Sand and Gravel Jig

Sand and Gravel Jig

In general, the beneficiation of sand and gravel consists of the removal of certain low specific gravity deleterious particles from the sand and gravel. These particles are coal, lignite, ochre, chert, sandstone, wood, clay, shale, and chalk. These deleterious materials almost always have an apparent specific gravity which is less than 2.35 while good sand and gravel has an apparent specific gravity of 2.6 to 2.75. There are instances where some of these deleterious materials have a specific gravity near that of good gravel, but fortunately, this is not the general case.

When it became apparent that the beneficiation of sand and gravel was necessary some ten or twelve years ago, it was quite natural for the manufacturers of sand and gravel equipment to turn to the coal and ore mining industries where beneficiation was already in common use. In observing their equipment and technique, it was apparent that the beneficiation process of sand and gravel is different from that of coal and iron ore. The percentages of deleterious material to be moved from the good coal and iron ore run higher than those of sand, and gravel. This actually makes the beneficiation of sand and gravel a more difficult process. The coal industry waste is high specific gravity material, while the waste in the iron ore and sand and gravel industries is low specific gravity material. There were several considerations which led to the choice of this particular machine. Sand and gravel is a low-priced, commodity, much lower in price than either coal or iron ore, and this diaphragm jig having low initial, operating, and maintenance costs was adaptable. Water is the liquid used by this particular machine, and since water is generally available at sand and gravel plants, this diaphragm jig was adaptable. Experiments at the iron mine indicated that since this Jig could make a cut between low specific gravity particles and those of high specific gravity, it would be adaptable to sand and gravel.

In general, the term “Jig” applies to a machine for the classifying of materials by their respective specific gravities or unit weights, by means of a pulsation of a liquid, generally, water, flowing alternately upward and downward through a bed of the material.
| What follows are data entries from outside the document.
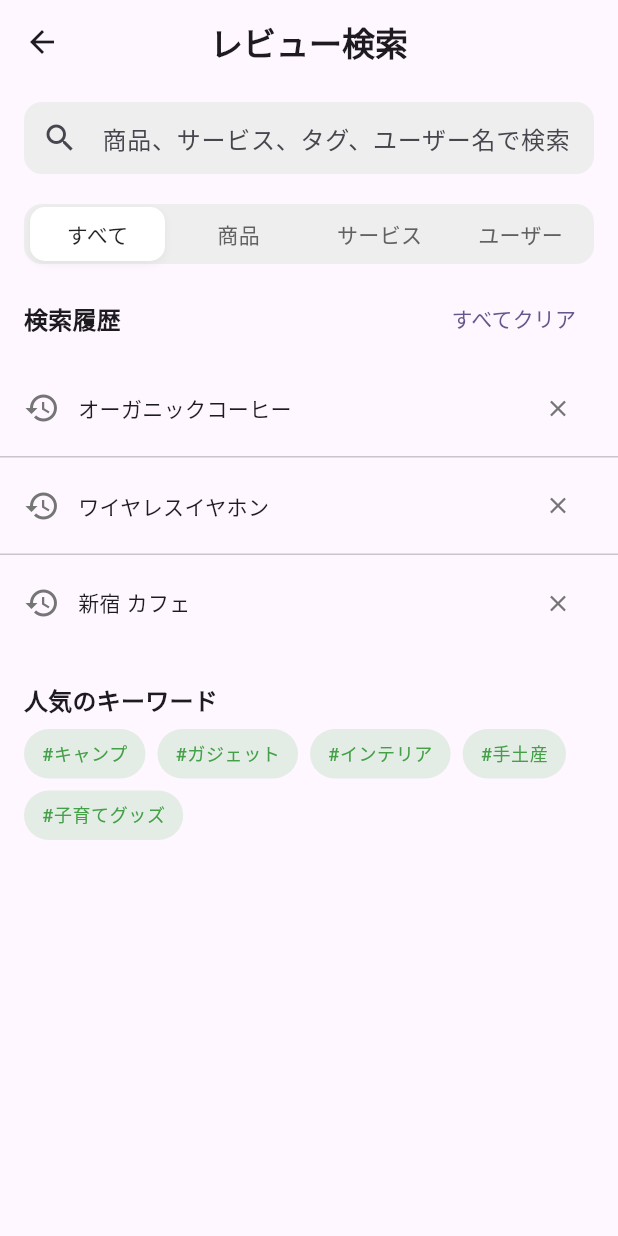
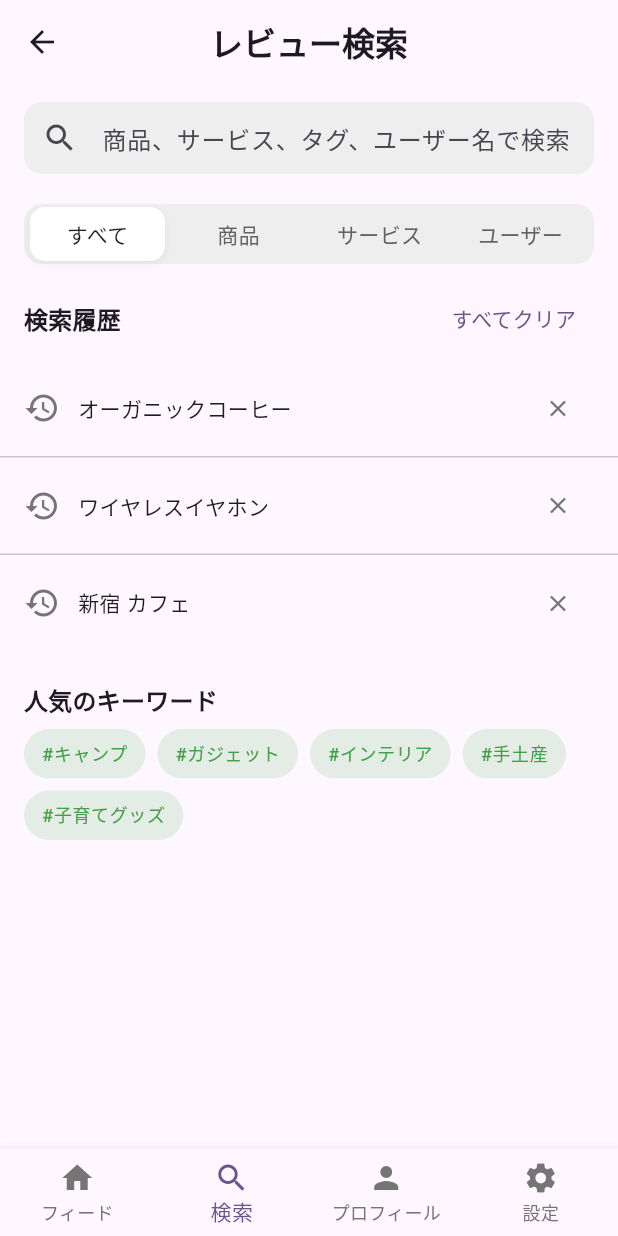
Before and after one commit to kyo09427/favlog_app, a Flutter app: the screen it shows once a user with an empty profile is signed in, item 2 of the bottom bar chosen, on a phone screen of 412 x 824 dp. Run offline on Flutter 3.47's test engine with Material 3 defaults, Android fonts, the phone set to English and light mode, and no system bars; our stand-ins replace cached_network_image, flutter_dotenv, flutter_riverpod, image_picker, shimmer, supabase_flutter; accounts and stored records are empty.

Commit message:
feat: Implement various feature enhancements and UI improvements
This commit includes several enhancements and bug fixes across the application,
primarily focusing on robustness, UI/UX, and code structure:

- **Robustness**: Introduced _isDisposed pattern in controllers (add_review_controller.dart, edit_review_controller.dart, profile_screen_controller.dart) to prevent state updates after disposal.
- **Image Handling**:
    - Added image optimization options (maxWidth, maxHeight, imageQuality) to ImagePicker calls in add_review_controller.dart and edit_review_controller.dart.
    - Implemented logic to remove old images from Supabase Storage upon new image upload in edit_review_controller.dart and profile_screen_controller.dart.
- **Navigation**: Extracted bottom navigation into a reusable CommonBottomNavBar widget (lib/presentation/widgets/common_bottom_nav_bar.dart), now integrated into home_screen.dart, profile_screen.dart, and search_screen.dart.
- **UI/UX Improvements**:
    - **ProfileScreen**: Enhanced initial loading UI, added username validation, and implemented a manual refresh button.
    - **SearchScreen**: Refactored star rating display into a reusable widget and improved error/no results display.
    - **General**: Updated error messages and other UI texts to be localized (Japanese).
- **Data Freshness**: Added forceUpdate parameter to fetchProducts calls in home_screen.dart to ensure data is fresh.
- **Code Cleanup**: Removed numerous Japanese comments from various files.

```diff
--- a/lib/main.dart
+++ b/lib/main.dart
@@ -1,11 +1,13 @@
 import 'package:flutter/material.dart';
-import 'package:flutter_dotenv/flutter_dotenv.dart'; // Add this import
+import 'package:flutter_dotenv/flutter_dotenv.dart';
 import 'package:supabase_flutter/supabase_flutter.dart';
-import 'package:flutter_riverpod/flutter_riverpod.dart'; // Import Riverpod
-import 'package:favlog_app/presentation/screens/auth_screen.dart'; // Updated path
-import 'package:favlog_app/presentation/screens/home_screen.dart'; // Updated path
-import 'package:favlog_app/presentation/screens/email_verification_screen.dart'; // Add this import
-import 'package:favlog_app/core/providers/auth_providers.dart'; // Import authStateChangesProvider
+import 'package:flutter_riverpod/flutter_riverpod.dart';
+import 'package:favlog_app/presentation/screens/auth_screen.dart';
+import 'package:favlog_app/presentation/screens/home_screen.dart';
+import 'package:favlog_app/presentation/screens/email_verification_screen.dart';
+import 'package:favlog_app/presentation/screens/search_screen.dart';
+import 'package:favlog_app/presentation/screens/profile_screen.dart';
+import 'package:favlog_app/core/providers/auth_providers.dart';
 
 // Define a Riverpod provider for SupabaseClient
 final supabaseProvider = Provider<SupabaseClient>((ref) {
@@ -14,22 +16,28 @@ final supabaseProvider = Provider<SupabaseClient>((ref) {
 
 Future<void> main() async {
   WidgetsFlutterBinding.ensureInitialized();
-  await dotenv.load(fileName: ".env"); // Load .env file
+
+  try {
+    await dotenv.load(fileName: ".env");
+  } catch (e) {
+    debugPrint('Error loading .env file: $e');
+  }
 
   await Supabase.initialize(
-    url: dotenv.env['SUPABASE_URL']!, // Use environment variable
-    anonKey: dotenv.env['SUPABASE_ANON_KEY']!, // Use environment variable
+    url: dotenv.env['SUPABASE_URL']!,
+    anonKey: dotenv.env['SUPABASE_ANON_KEY']!,
   );
-  // Wrap the entire application with ProviderScope
+
   runApp(const ProviderScope(child: MyApp()));
 }
 
-class MyApp extends ConsumerWidget { // Change StatelessWidget to ConsumerWidget
+class MyApp extends ConsumerWidget {
   const MyApp({super.key});
 
   @override
-  Widget build(BuildContext context, WidgetRef ref) { // Add WidgetRef ref
-    final authState = ref.watch(authStateChangesProvider); // Use authStateChangesProvider
+  Widget build(BuildContext context, WidgetRef ref) {
+    final authState = ref.watch(authStateChangesProvider);
+
     return MaterialApp(
       title: 'FavLog App',
       theme: ThemeData(
@@ -42,7 +50,6 @@ class MyApp extends ConsumerWidget { // Change StatelessWidget to ConsumerWidget
           if (session == null) {
             return const AuthScreen();
           } else {
-            // セッションがあるがメールが未確認の場合、EmailVerificationScreenへ
             if (session.user?.emailConfirmedAt == null) {
               return const EmailVerificationScreen();
             }
@@ -56,6 +63,11 @@ class MyApp extends ConsumerWidget { // Change StatelessWidget to ConsumerWidget
           body: Center(child: Text('Error: $error')),
         ),
       ),
+      routes: {
+        '/home': (context) => const HomeScreen(),
+        '/search': (context) => const SearchScreen(),
+        '/profile': (context) => const ProfileScreen(),
+      },
     );
   }
 }
--- a/lib/presentation/screens/search_screen.dart
+++ b/lib/presentation/screens/search_screen.dart
@@ -3,6 +3,7 @@ import 'package:flutter_riverpod/flutter_riverpod.dart';
 import 'package:cached_network_image/cached_network_image.dart';
 import 'package:shimmer/shimmer.dart';
 import '../providers/search_controller.dart';
+import '../widgets/common_bottom_nav_bar.dart';
 import 'review_detail_screen.dart';
 
 class SearchScreen extends ConsumerStatefulWidget {
@@ -85,6 +86,30 @@ class _SearchScreenState extends ConsumerState<SearchScreen> {
     );
   }
 
+  Widget _buildStarRating(double rating, {double size = 16}) {
+    return Row(
+      mainAxisSize: MainAxisSize.min,
+      children: List.generate(5, (index) {
+        final starIndex = index + 1;
+
+        IconData icon;
+        if (rating >= starIndex) {
+          icon = Icons.star;
+        } else if (rating >= starIndex - 0.5) {
+          icon = Icons.star_half;
+        } else {
+          icon = Icons.star_border;
+        }
+
+        return Icon(
+          icon,
+          color: Colors.amber,
+          size: size,
+        );
+      }),
+    );
+  }
+
   Widget _buildSearchResultItem(SearchResult result) {
     final product = result.product;
     final latestReview = result.latestReview;
@@ -159,25 +184,7 @@ class _SearchScreenState extends ConsumerState<SearchScreen> {
                     const SizedBox(height: 8),
                     Row(
                       children: [
-                        ...List.generate(5, (index) {
-                          final starIndex = index + 1;
-                          final rating = latestReview.rating;
-
-                          IconData icon;
-                          if (rating >= starIndex) {
-                            icon = Icons.star;
-                          } else if (rating >= starIndex - 0.5) {
-                            icon = Icons.star_half;
-                          } else {
-                            icon = Icons.star_border;
-                          }
-
-                          return Icon(
-                            icon,
-                            color: Colors.amber,
-                            size: 16,
-                          );
-                        }),
+                        _buildStarRating(latestReview.rating),
                         const SizedBox(width: 8),
                         Expanded(
                           child: Text(
@@ -205,7 +212,6 @@ class _SearchScreenState extends ConsumerState<SearchScreen> {
     final searchState = ref.watch(searchControllerProvider);
     final searchController = ref.read(searchControllerProvider.notifier);
 
-    // 検索クエリをTextEditingControllerと同期
     if (_searchController.text != searchState.searchQuery) {
       _searchController.text = searchState.searchQuery;
       _searchController.selection = TextSelection.fromPosition(
@@ -228,7 +234,6 @@ class _SearchScreenState extends ConsumerState<SearchScreen> {
       body: SafeArea(
         child: Column(
           children: [
-            // 検索バー
             Padding(
               padding: const EdgeInsets.symmetric(horizontal: 16, vertical: 12),
               child: SizedBox(
@@ -264,7 +269,6 @@ class _SearchScreenState extends ConsumerState<SearchScreen> {
               ),
             ),
 
-            // フィルターボタン
             Padding(
               padding: const EdgeInsets.symmetric(horizontal: 16, vertical: 8),
               child: Container(
@@ -330,12 +334,33 @@ class _SearchScreenState extends ConsumerState<SearchScreen> {
               ),
             ),
 
-            // 検索結果または履歴
             Expanded(
               child: searchState.isLoading
                   ? const Center(child: CircularProgressIndicator())
                   : searchState.error != null
-                      ? Center(child: Text('エラー: ${searchState.error}'))
+                      ? Center(
+                          child: Column(
+                            mainAxisAlignment: MainAxisAlignment.center,
+                            children: [
+                              Icon(
+                                Icons.error_outline,
+                                size: 64,
+                                color: Colors.red[300],
+                              ),
+                              const SizedBox(height: 16),
+                              Text(
+                                'エラーが発生しました',
+                                style: theme.textTheme.titleMedium,
+                              ),
+                              const SizedBox(height: 8),
+                              Text(
+                                searchState.error!,
+                                style: theme.textTheme.bodySmall,
+                                textAlign: TextAlign.center,
+                              ),
+                            ],
+                          ),
+                        )
                       : searchState.searchResults.isNotEmpty
                           ? ListView.builder(
                               itemCount: searchState.searchResults.length,
@@ -346,11 +371,28 @@ class _SearchScreenState extends ConsumerState<SearchScreen> {
                               },
                             )
                           : searchState.searchQuery.isNotEmpty
-                              ? const Center(child: Text('検索結果が見つかりませんでした'))
+                              ? Center(
+                                  child: Column(
+                                    mainAxisAlignment: MainAxisAlignment.center,
+                                    children: [
+                                      Icon(
+                                        Icons.search_off,
+                                        size: 64,
+                                        color: Colors.grey[400],
+                                      ),
+                                      const SizedBox(height: 16),
+                                      const Text('検索結果が見つかりませんでした'),
+                                    ],
+                                  ),
+                                )
                               : _buildHistoryAndKeywords(theme, searchState),
             ),
           ],
         ),
+      ),
+      bottomNavigationBar: CommonBottomNavBar(
+        currentIndex: 1,
+        onTap: (index) => NavigationHelper.navigateToIndex(context, index, 1),
       ),
     );
   }
@@ -361,7 +403,6 @@ class _SearchScreenState extends ConsumerState<SearchScreen> {
       child: Column(
         crossAxisAlignment: CrossAxisAlignment.start,
         children: [
-          // 検索履歴
           Padding(
             padding: const EdgeInsets.symmetric(horizontal: 16, vertical: 4),
             child: Row(
@@ -437,7 +478,6 @@ class _SearchScreenState extends ConsumerState<SearchScreen> {
 
           const SizedBox(height: 16),
 
-          // 人気のキーワード
           Padding(
             padding: const EdgeInsets.symmetric(horizontal: 16, vertical: 4),
             child: Text(
--- /dev/null
+++ b/lib/presentation/widgets/common_bottom_nav_bar.dart
@@ -0,0 +1,83 @@
+import 'package:flutter/material.dart';
+
+class CommonBottomNavBar extends StatelessWidget {
+  final int currentIndex;
+  final Function(int) onTap;
+
+  const CommonBottomNavBar({
+    super.key,
+    required this.currentIndex,
+    required this.onTap,
+  });
+
+  @override
+  Widget build(BuildContext context) {
+    final theme = Theme.of(context);
+
+    return BottomNavigationBar(
+      type: BottomNavigationBarType.fixed,
+      currentIndex: currentIndex,
+      selectedItemColor: theme.colorScheme.primary,
+      unselectedItemColor: Colors.grey[600],
+      onTap: onTap,
+      items: const [
+        BottomNavigationBarItem(
+          icon: Icon(Icons.home),
+          label: 'フィード',
+        ),
+        BottomNavigationBarItem(
+          icon: Icon(Icons.search),
+          label: '検索',
+        ),
+        BottomNavigationBarItem(
+          icon: Icon(Icons.person),
+          label: 'プロフィール',
+        ),
+        BottomNavigationBarItem(
+          icon: Icon(Icons.settings),
+          label: '設定',
+        ),
+      ],
+    );
+  }
+}
+
+// ナビゲーションヘルパー
+class NavigationHelper {
+  static void navigateToIndex(BuildContext context, int index, int currentIndex) {
+    if (index == currentIndex) return;
+
+    switch (index) {
+      case 0:
+        // ホーム画面
+        Navigator.of(context).popUntil((route) => route.isFirst);
+        break;
+      case 1:
+        // 検索画面
+        if (currentIndex == 0) {
+          // ホームから検索へ
+          Navigator.of(context).pushReplacementNamed('/search');
+        } else {
+          // 他の画面から検索へ
+          Navigator.of(context).pushReplacementNamed('/search');
+        }
+        break;
+      case 2:
+        // プロフィール画面
+        if (currentIndex == 0) {
+          // ホームからプロフィールへ
+          Navigator.of(context).pushReplacementNamed('/profile');
+        } else {
+          // 他の画面からプロフィールへ
+          Navigator.of(context).pushReplacementNamed('/profile');
+        }
+        break;
+      case 3:
+        // 設定画面（未実装）
+        ScaffoldMessenger.of(context).showSnackBar(
+          const SnackBar(content: Text('設定機能は準備中です')),
+        );
+        break;
+    }
+  }
+}
```
Also changed, not shown: lib/presentation/providers/add_review_controller.dart (+59 -12 lines), lib/presentation/providers/edit_review_controller.dart (+28 -5 lines), lib/presentation/providers/profile_screen_controller.dart (+142 -69 lines), lib/presentation/screens/home_screen.dart (+8 -42 lines), lib/presentation/screens/profile_screen.dart (+56 -24 lines).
This liquid passing through the material pulsates or jigs up and down the complete bed of material causing the heavy or highest specific gravity particles called “Sink Material,” to work downward to the bottom of the bed, and the lightest or lowest specific gravity particles, called “Float Material,” to arise to the top of the bed. The two materials, Sink and Float, are then drawn off separately.

Generally, the percentage of deleterious material to be removed from a sand and gravel deposit runs from 3% to 8% and the jig usually removes above 30% of this material. The jig can remove higher percentages and has done so, but the efficiency of the operation may go downward.

sand and gravel jig

the application of a jig for the beneficiation of sand and gravel